Today we present an interview with Benjamin Tingo, Chief Legal Officer and Vice President of Strategic Partnerships at OPEXUS (formerly AINS, LLC) and a member of the FOIA Advisory Committee. This is part of a series of posts on the Committee, whose members are FOIA experts from inside and outside of government who are appointed by the Archivist of the United States.
What prompted you to seek appointment to the FOIA Advisory Committee?
The Freedom of Information Act is a cornerstone of our democracy and informed citizenship. I have experience as a FOIA requester representing clients in litigation, and I am currently General Counsel and Vice President of Partnerships for the company that has been providing the FOIAXpress FOIA case management solution to the federal government for more than 20 years. I think I bring a unique perspective to the FOIA community and I am hoping to be able to leverage my experiences to improve FOIA administration.

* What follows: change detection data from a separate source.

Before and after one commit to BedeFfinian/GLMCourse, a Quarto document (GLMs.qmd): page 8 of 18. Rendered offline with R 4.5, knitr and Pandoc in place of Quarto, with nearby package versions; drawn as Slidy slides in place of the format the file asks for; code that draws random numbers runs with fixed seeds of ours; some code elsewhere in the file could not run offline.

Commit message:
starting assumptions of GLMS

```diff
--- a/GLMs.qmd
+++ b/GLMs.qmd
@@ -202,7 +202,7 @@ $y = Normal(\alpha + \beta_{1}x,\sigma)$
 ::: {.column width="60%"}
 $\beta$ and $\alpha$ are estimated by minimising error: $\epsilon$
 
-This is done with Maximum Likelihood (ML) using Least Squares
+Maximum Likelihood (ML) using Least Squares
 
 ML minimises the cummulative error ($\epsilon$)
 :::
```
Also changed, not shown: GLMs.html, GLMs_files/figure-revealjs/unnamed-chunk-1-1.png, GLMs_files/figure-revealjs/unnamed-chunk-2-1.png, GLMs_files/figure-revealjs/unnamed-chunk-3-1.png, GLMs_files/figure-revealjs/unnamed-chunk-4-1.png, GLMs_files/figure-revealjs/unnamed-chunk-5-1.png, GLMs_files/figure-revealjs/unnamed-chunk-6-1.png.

What do you hope to accomplish from this experience?
I am looking forward to working with the Committee to collect perspectives on FOIA from both sides of a request — the requesters and the responders — and to synthesize that information to develop useful recommendations for improving FOIA and bolstering its usefulness in our society.
What is FOIA’s biggest challenge?

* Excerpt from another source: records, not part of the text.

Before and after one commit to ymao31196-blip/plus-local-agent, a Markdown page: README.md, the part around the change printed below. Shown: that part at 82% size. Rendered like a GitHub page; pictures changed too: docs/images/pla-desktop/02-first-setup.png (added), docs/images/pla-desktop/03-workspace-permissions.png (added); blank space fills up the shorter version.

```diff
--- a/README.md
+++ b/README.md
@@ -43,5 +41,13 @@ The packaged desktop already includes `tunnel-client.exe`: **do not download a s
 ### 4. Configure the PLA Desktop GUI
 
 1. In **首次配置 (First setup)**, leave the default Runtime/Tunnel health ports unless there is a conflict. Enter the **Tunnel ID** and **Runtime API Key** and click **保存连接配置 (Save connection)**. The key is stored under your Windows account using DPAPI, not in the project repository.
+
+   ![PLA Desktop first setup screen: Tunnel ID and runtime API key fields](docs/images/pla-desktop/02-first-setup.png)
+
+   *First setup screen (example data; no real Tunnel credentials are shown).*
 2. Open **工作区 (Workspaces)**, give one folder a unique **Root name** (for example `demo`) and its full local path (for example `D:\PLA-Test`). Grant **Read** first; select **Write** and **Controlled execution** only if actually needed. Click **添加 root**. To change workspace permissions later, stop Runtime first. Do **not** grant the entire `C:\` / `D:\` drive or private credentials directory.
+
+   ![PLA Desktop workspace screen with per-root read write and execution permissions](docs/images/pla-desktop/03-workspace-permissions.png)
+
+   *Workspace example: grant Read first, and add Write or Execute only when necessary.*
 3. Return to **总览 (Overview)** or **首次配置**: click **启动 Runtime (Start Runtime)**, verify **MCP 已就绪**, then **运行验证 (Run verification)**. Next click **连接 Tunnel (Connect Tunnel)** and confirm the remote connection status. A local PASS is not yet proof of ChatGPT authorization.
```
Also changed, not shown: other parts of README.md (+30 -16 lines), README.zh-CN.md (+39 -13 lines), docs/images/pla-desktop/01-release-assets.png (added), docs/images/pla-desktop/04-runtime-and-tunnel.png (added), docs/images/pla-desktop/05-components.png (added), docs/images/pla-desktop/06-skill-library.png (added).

FOIA programs are currently drowning in requests. They have too many requests to manage, and the requests encompass a wider variety and volume of records than ever before. As a result, backlogs are increasing and requester frustrations are growing. If FOIA requesters can’t get timely access to the records they are requesting, then FOIA is not serving its purpose of increasing transparency and oversight of our government by its citizens.
Tell us about your favorite FOIA experience.

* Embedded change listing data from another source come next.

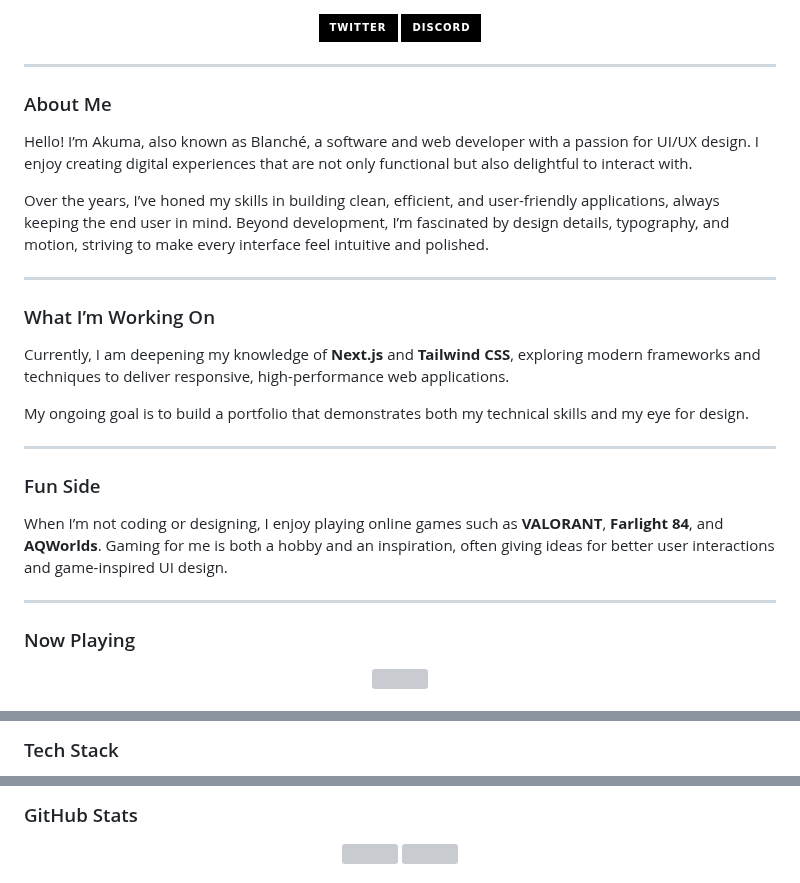
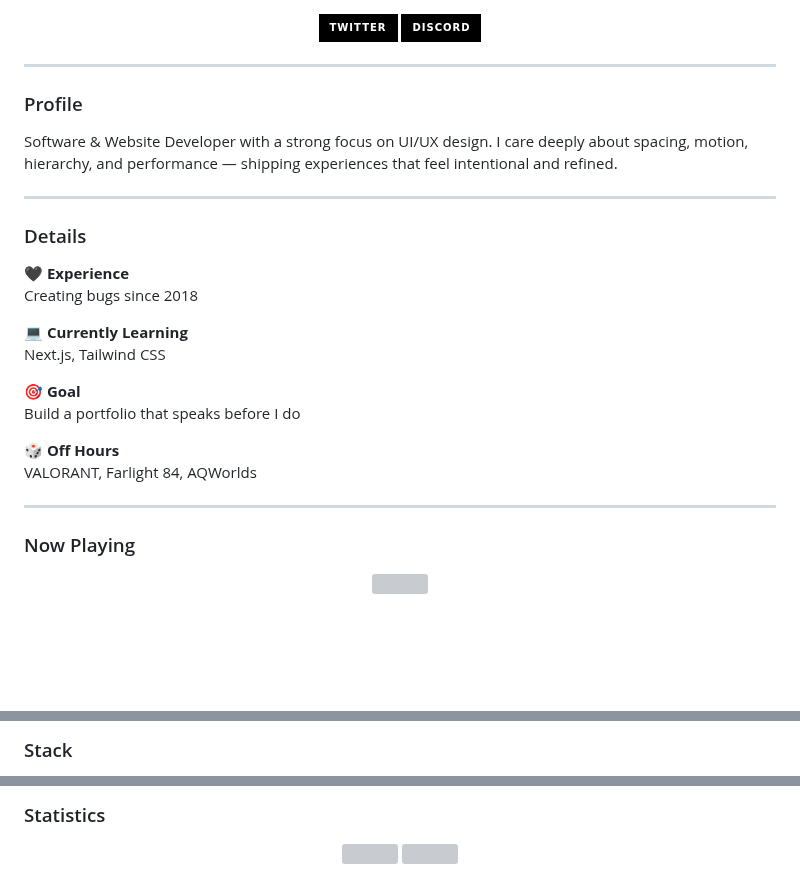
Before and after one commit to Akumaaa-php/Akumaaa-php, a Markdown page: Description.md, 3 parts joined by grey strips. Drawn GitHub-style; badges without logos; blank space fills up the shorter version; grey boxes are pictures that could not be loaded.

```diff
--- a/Description.md
+++ b/Description.md
@@ -28,27 +28,39 @@
 
 ---
 
-### About Me
+### Profile
 
-Hello! I’m Akuma, also known as Blanché, a software and web developer with a passion for UI/UX design. I enjoy creating digital experiences that are not only functional but also delightful to interact with.
+<p style="max-width:760px;">
+Software & Website Developer with a strong focus on UI/UX design.
+I care deeply about spacing, motion, hierarchy, and performance —
+shipping experiences that feel intentional and refined.
+</p>
 
-Over the years, I’ve honed my skills in building clean, efficient, and user-friendly applications, always keeping the end user in mind. Beyond development, I’m fascinated by design details, typography, and motion, striving to make every interface feel intuitive and polished.
+<hr/>
 
----
+### Details
 
-### What I’m Working On
+<p>
+🖤 <b>Experience</b><br/>
+<span style="opacity:0.85;">Creating bugs since 2018</span>
+</p>
 
-Currently, I am deepening my knowledge of **Next.js** and **Tailwind CSS**, exploring modern frameworks and techniques to deliver responsive, high-performance web applications.
+<p>
+💻 <b>Currently Learning</b><br/>
+<span style="opacity:0.85;">Next.js, Tailwind CSS</span>
+</p>
 
-My ongoing goal is to build a portfolio that demonstrates both my technical skills and my eye for design.
+<p>
+🎯 <b>Goal</b><br/>
+<span style="opacity:0.85;">Build a portfolio that speaks before I do</span>
+</p>
 
----
+<p>
+🎲 <b>Off Hours</b><br/>
+<span style="opacity:0.85;">VALORANT, Farlight 84, AQWorlds</span>
+</p>
 
-### Fun Side
-
-When I’m not coding or designing, I enjoy playing online games such as **VALORANT**, **Farlight 84**, and **AQWorlds**. Gaming for me is both a hobby and an inspiration, often giving ideas for better user interactions and game-inspired UI design.
-
----
+<hr/>
 
 ### Now Playing
 
@@ -62,4 +74,4 @@ When I’m not coding or designing, I enjoy playing online games such as **VALOR
 
-### Tech Stack
+### Stack
 
 <p style="opacity:0.9;">
@@ -90,5 +102,5 @@ When I’m not coding or designing, I enjoy playing online games such as **VALOR
 
-### GitHub Stats
+### Statistics
 
 <div align="center">
   <img height="150" src="https://github-readme-stats.vercel.app/api?username=akumaaa-php&include_all_commits=true&count_private=true&theme=dracula&custom_title=@Akuma.php"/>
```
Also changed, not shown: other parts of Description.md (+20 -20 lines).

I don’t have a single favorite FOIA experience, but I most appreciate the power of the Freedom of Information Act when it is used to uncover shocking truths about our federal government’s activities. For instance, the FOIA was used in the mid-1970s to secure the release of documents related to MKUltra, the CIA’s behavioral control experiments, and the agency’s use of LSD on people without their knowledge or consent.